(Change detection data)
┌──

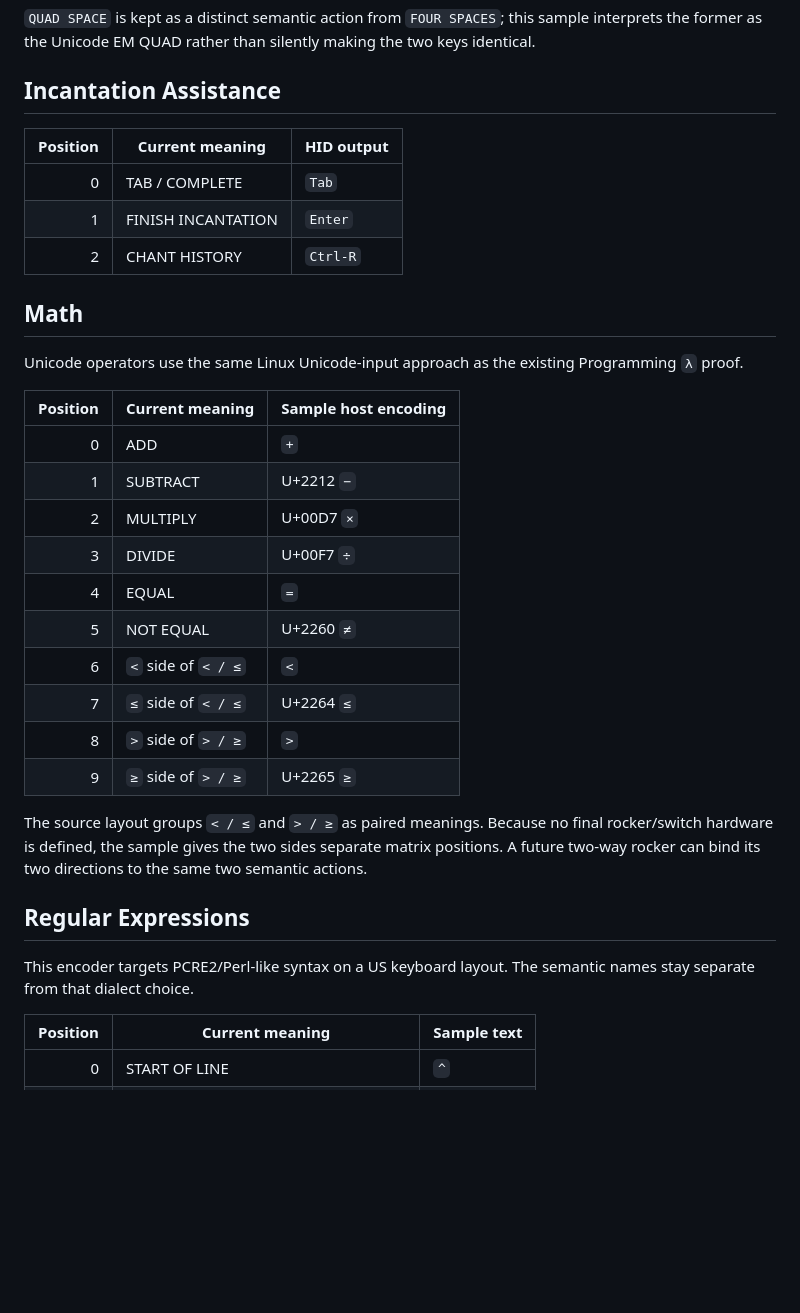
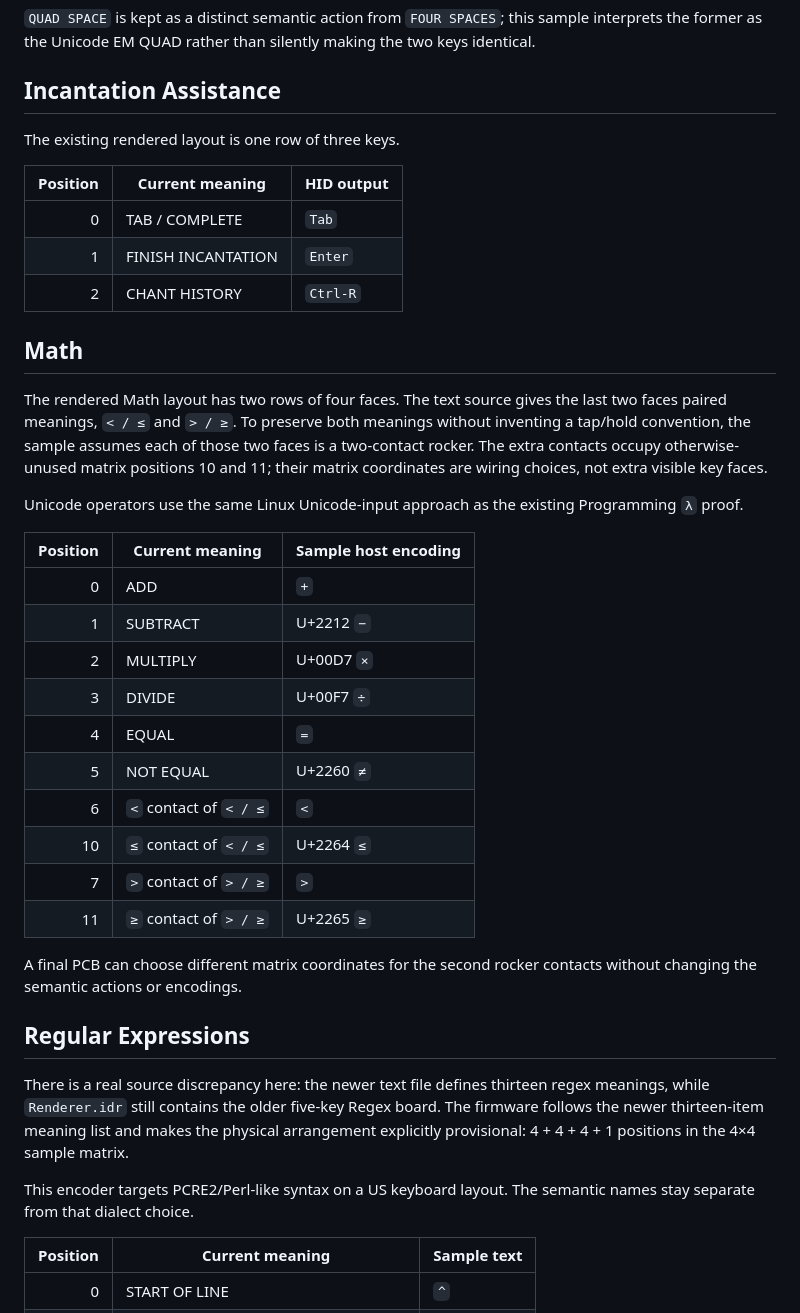
Before and after one commit to isomorphisms/programmers-keyboard, a Markdown page: firmware/keypad-samples-rp2040/README.md, the part around one of its changes. GitHub-like rendering; blank space fills up the shorter version.

```diff
--- a/firmware/keypad-samples-rp2040/README.md
+++ b/firmware/keypad-samples-rp2040/README.md
@@ -41,6 +43,8 @@ All tables below use row-major matrix positions: position 0 is row 0/column 0, p
 
 ## Incantation Assistance
 
+The existing rendered layout is one row of three keys.
+
 | Position | Current meaning | HID output |
 | ---: | --- | --- |
 | 0 | TAB / COMPLETE | `Tab` |
@@ -48,6 +52,8 @@ All tables below use row-major matrix positions: position 0 is row 0/column 0, p
 | 2 | CHANT HISTORY | `Ctrl-R` |
 
 ## Math
+
+The rendered Math layout has two rows of four faces. The text source gives the last two faces paired meanings, `< / ≤` and `> / ≥`. To preserve both meanings without inventing a tap/hold convention, the sample assumes each of those two faces is a two-contact rocker. The extra contacts occupy otherwise-unused matrix positions 10 and 11; their matrix coordinates are wiring choices, not extra visible key faces.
 
 Unicode operators use the same Linux Unicode-input approach as the existing Programming `λ` proof.
 
@@ -59,16 +65,18 @@ Unicode operators use the same Linux Unicode-input approach as the existing Prog
 | 3 | DIVIDE | U+00F7 `÷` |
 | 4 | EQUAL | `=` |
 | 5 | NOT EQUAL | U+2260 `≠` |
-| 6 | `<` side of `< / ≤` | `<` |
-| 7 | `≤` side of `< / ≤` | U+2264 `≤` |
-| 8 | `>` side of `> / ≥` | `>` |
-| 9 | `≥` side of `> / ≥` | U+2265 `≥` |
+| 6 | `<` contact of `< / ≤` | `<` |
+| 10 | `≤` contact of `< / ≤` | U+2264 `≤` |
+| 7 | `>` contact of `> / ≥` | `>` |
+| 11 | `≥` contact of `> / ≥` | U+2265 `≥` |
 
-The source layout groups `< / ≤` and `> / ≥` as paired meanings.  Because no final rocker/switch hardware is defined, the sample gives the two sides separate matrix positions.  A future two-way rocker can bind its two directions to the same two semantic actions.
+A final PCB can choose different matrix coordinates for the second rocker contacts without changing the semantic actions or encodings.
 
 ## Regular Expressions
 
-This encoder targets PCRE2/Perl-like syntax on a US keyboard layout.  The semantic names stay separate from that dialect choice.
+There is a real source discrepancy here: the newer text file defines thirteen regex meanings, while `Renderer.idr` still contains the older five-key Regex board. The firmware follows the newer thirteen-item meaning list and makes the physical arrangement explicitly provisional: 4 + 4 + 4 + 1 positions in the 4×4 sample matrix.
+
+This encoder targets PCRE2/Perl-like syntax on a US keyboard layout. The semantic names stay separate from that dialect choice.
 
 | Position | Current meaning | Sample text |
 | ---: | --- | --- |
```
Also changed, not shown: other parts of firmware/keypad-samples-rp2040/README.md (+25 -19 lines).
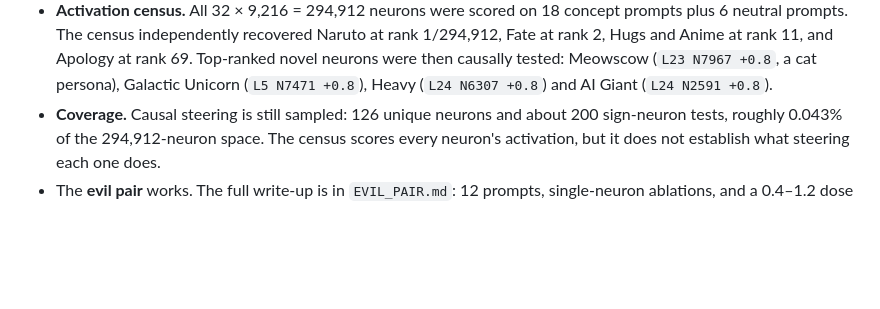
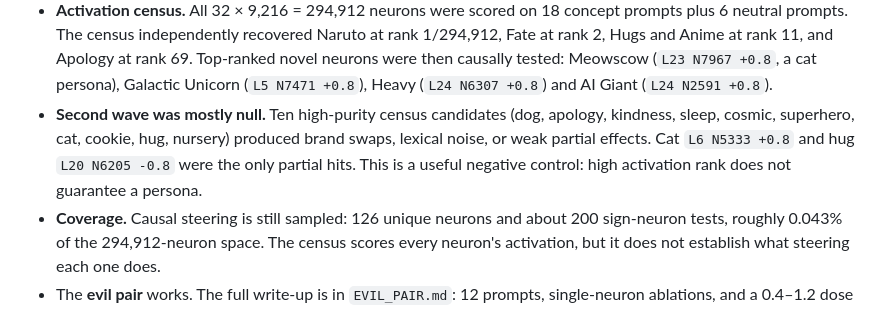
Before and after one commit to martinbowling/qwen-neuron-audit, a Markdown page: README.md, the part around the change. Rendered like a GitHub page; blank space fills up the shorter version.

Commit message:
Document second-wave negative results

```diff
--- a/README.md
+++ b/README.md
@@ -157,6 +157,11 @@ open zoo.html
   Meowscow (`L23 N7967 +0.8`, a cat persona), Galactic Unicorn
   (`L5 N7471 +0.8`), Heavy (`L24 N6307 +0.8`) and AI Giant
   (`L24 N2591 +0.8`).
+- **Second wave was mostly null.** Ten high-purity census candidates (dog,
+  apology, kindness, sleep, cosmic, superhero, cat, cookie, hug, nursery)
+  produced brand swaps, lexical noise, or weak partial effects. Cat
+  `L6 N5333 +0.8` and hug `L20 N6205 -0.8` were the only partial hits. This is a
+  useful negative control: high activation rank does not guarantee a persona.
 - **Coverage.** Causal steering is still sampled: 126 unique neurons and about
   200 sign-neuron tests, roughly 0.043% of the 294,912-neuron space. The census
   scores every neuron's activation, but it does not establish what steering each
```
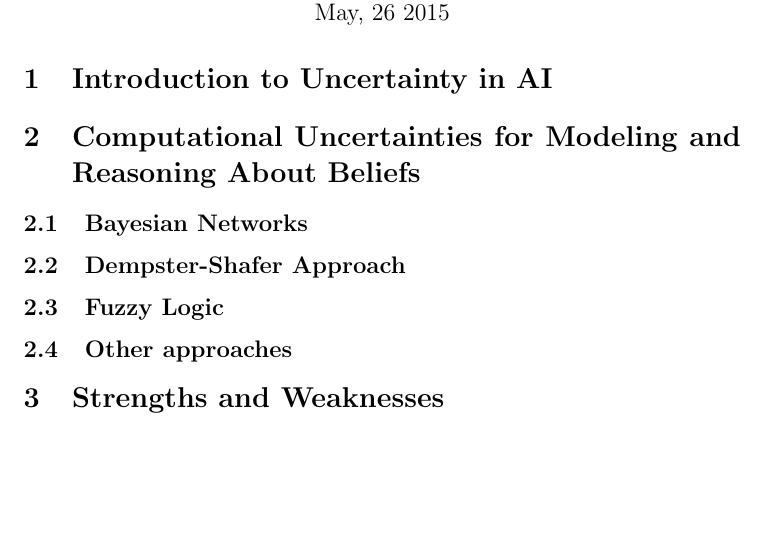
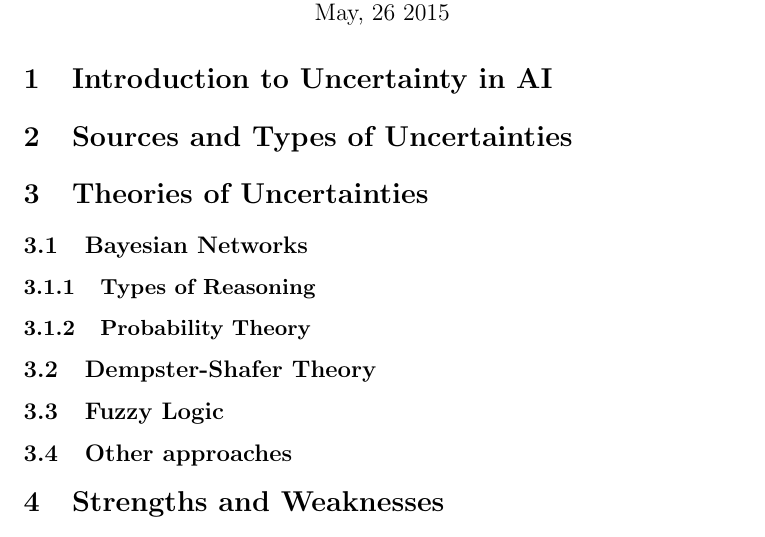
Before and after one commit to mshayganfar/CompExam3, a LaTeX problem sheet (exam-shayganfar-3.tex): part of the page, cut so that both start at the same text, the shorter picture padded with empty space. Compiled offline with pdfLaTeX.

Commit message:
Added more details.

```diff
--- a/exam-shayganfar-3.tex
+++ b/exam-shayganfar-3.tex
@@ -20,11 +20,17 @@
 
 \section{Introduction to Uncertainty in AI}
 
-\section{Computational Uncertainties for Modeling and Reasoning About Beliefs}
+\section{Sources and Types of Uncertainties}
+
+\section{Theories of Uncertainties}
 
 \subsection{Bayesian Networks}
 
-\subsection{Dempster-Shafer Approach}
+\subsubsection{Types of Reasoning}
+
+\subsubsection{Probability Theory}
+
+\subsection{Dempster-Shafer Theory}
 
 \subsection{Fuzzy Logic}
 
```
Also changed, not shown: exam-shayganfar-3.pdf, 3 other files.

└──

Please print every record exactly, leaving out the pictures.

Answer box.
Before and after one commit to isomorphisms/programmers-keyboard, a Markdown page: firmware/keypad-samples-rp2040/README.md, the part around one of its changes. GitHub-like rendering; blank space fills up the shorter version.

```diff
--- a/firmware/keypad-samples-rp2040/README.md
+++ b/firmware/keypad-samples-rp2040/README.md
@@ -41,6 +43,8 @@ All tables below use row-major matrix positions: position 0 is row 0/column 0, p
 
 ## Incantation Assistance
 
+The existing rendered layout is one row of three keys.
+
 | Position | Current meaning | HID output |
 | ---: | --- | --- |
 | 0 | TAB / COMPLETE | `Tab` |
@@ -48,6 +52,8 @@ All tables below use row-major matrix positions: position 0 is row 0/column 0, p
 | 2 | CHANT HISTORY | `Ctrl-R` |
 
 ## Math
+
+The rendered Math layout has two rows of four faces. The text source gives the last two faces paired meanings, `< / ≤` and `> / ≥`. To preserve both meanings without inventing a tap/hold convention, the sample assumes each of those two faces is a two-contact rocker. The extra contacts occupy otherwise-unused matrix positions 10 and 11; their matrix coordinates are wiring choices, not extra visible key faces.
 
 Unicode operators use the same Linux Unicode-input approach as the existing Programming `λ` proof.
 
@@ -59,16 +65,18 @@ Unicode operators use the same Linux Unicode-input approach as the existing Prog
 | 3 | DIVIDE | U+00F7 `÷` |
 | 4 | EQUAL | `=` |
 | 5 | NOT EQUAL | U+2260 `≠` |
-| 6 | `<` side of `< / ≤` | `<` |
-| 7 | `≤` side of `< / ≤` | U+2264 `≤` |
-| 8 | `>` side of `> / ≥` | `>` |
-| 9 | `≥` side of `> / ≥` | U+2265 `≥` |
+| 6 | `<` contact of `< / ≤` | `<` |
+| 10 | `≤` contact of `< / ≤` | U+2264 `≤` |
+| 7 | `>` contact of `> / ≥` | `>` |
+| 11 | `≥` contact of `> / ≥` | U+2265 `≥` |
 
-The source layout groups `< / ≤` and `> / ≥` as paired meanings.  Because no final rocker/switch hardware is defined, the sample gives the two sides separate matrix positions.  A future two-way rocker can bind its two directions to the same two semantic actions.
+A final PCB can choose different matrix coordinates for the second rocker contacts without changing the semantic actions or encodings.
 
 ## Regular Expressions
 
-This encoder targets PCRE2/Perl-like syntax on a US keyboard layout.  The semantic names stay separate from that dialect choice.
+There is a real source discrepancy here: the newer text file defines thirteen regex meanings, while `Renderer.idr` still contains the older five-key Regex board. The firmware follows the newer thirteen-item meaning list and makes the physical arrangement explicitly provisional: 4 + 4 + 4 + 1 positions in the 4×4 sample matrix.
+
+This encoder targets PCRE2/Perl-like syntax on a US keyboard layout. The semantic names stay separate from that dialect choice.
 
 | Position | Current meaning | Sample text |
 | ---: | --- | --- |
```
Also changed, not shown: other parts of firmware/keypad-samples-rp2040/README.md (+25 -19 lines).
Before and after one commit to martinbowling/qwen-neuron-audit, a Markdown page: README.md, the part around the change. Rendered like a GitHub page; blank space fills up the shorter version.

Commit message:
Document second-wave negative results

```diff
--- a/README.md
+++ b/README.md
@@ -157,6 +157,11 @@ open zoo.html
   Meowscow (`L23 N7967 +0.8`, a cat persona), Galactic Unicorn
   (`L5 N7471 +0.8`), Heavy (`L24 N6307 +0.8`) and AI Giant
   (`L24 N2591 +0.8`).
+- **Second wave was mostly null.** Ten high-purity census candidates (dog,
+  apology, kindness, sleep, cosmic, superhero, cat, cookie, hug, nursery)
+  produced brand swaps, lexical noise, or weak partial effects. Cat
+  `L6 N5333 +0.8` and hug `L20 N6205 -0.8` were the only partial hits. This is a
+  useful negative control: high activation rank does not guarantee a persona.
 - **Coverage.** Causal steering is still sampled: 126 unique neurons and about
   200 sign-neuron tests, roughly 0.043% of the 294,912-neuron space. The census
   scores every neuron's activation, but it does not establish what steering each
```
Before and after one commit to mshayganfar/CompExam3, a LaTeX problem sheet (exam-shayganfar-3.tex): part of the page, cut so that both start at the same text, the shorter picture padded with empty space. Compiled offline with pdfLaTeX.

Commit message:
Added more details.

```diff
--- a/exam-shayganfar-3.tex
+++ b/exam-shayganfar-3.tex
@@ -20,11 +20,17 @@
 
 \section{Introduction to Uncertainty in AI}
 
-\section{Computational Uncertainties for Modeling and Reasoning About Beliefs}
+\section{Sources and Types of Uncertainties}
+
+\section{Theories of Uncertainties}
 
 \subsection{Bayesian Networks}
 
-\subsection{Dempster-Shafer Approach}
+\subsubsection{Types of Reasoning}
+
+\subsubsection{Probability Theory}
+
+\subsection{Dempster-Shafer Theory}
 
 \subsection{Fuzzy Logic}
 
```
Also changed, not shown: exam-shayganfar-3.pdf, 3 other files.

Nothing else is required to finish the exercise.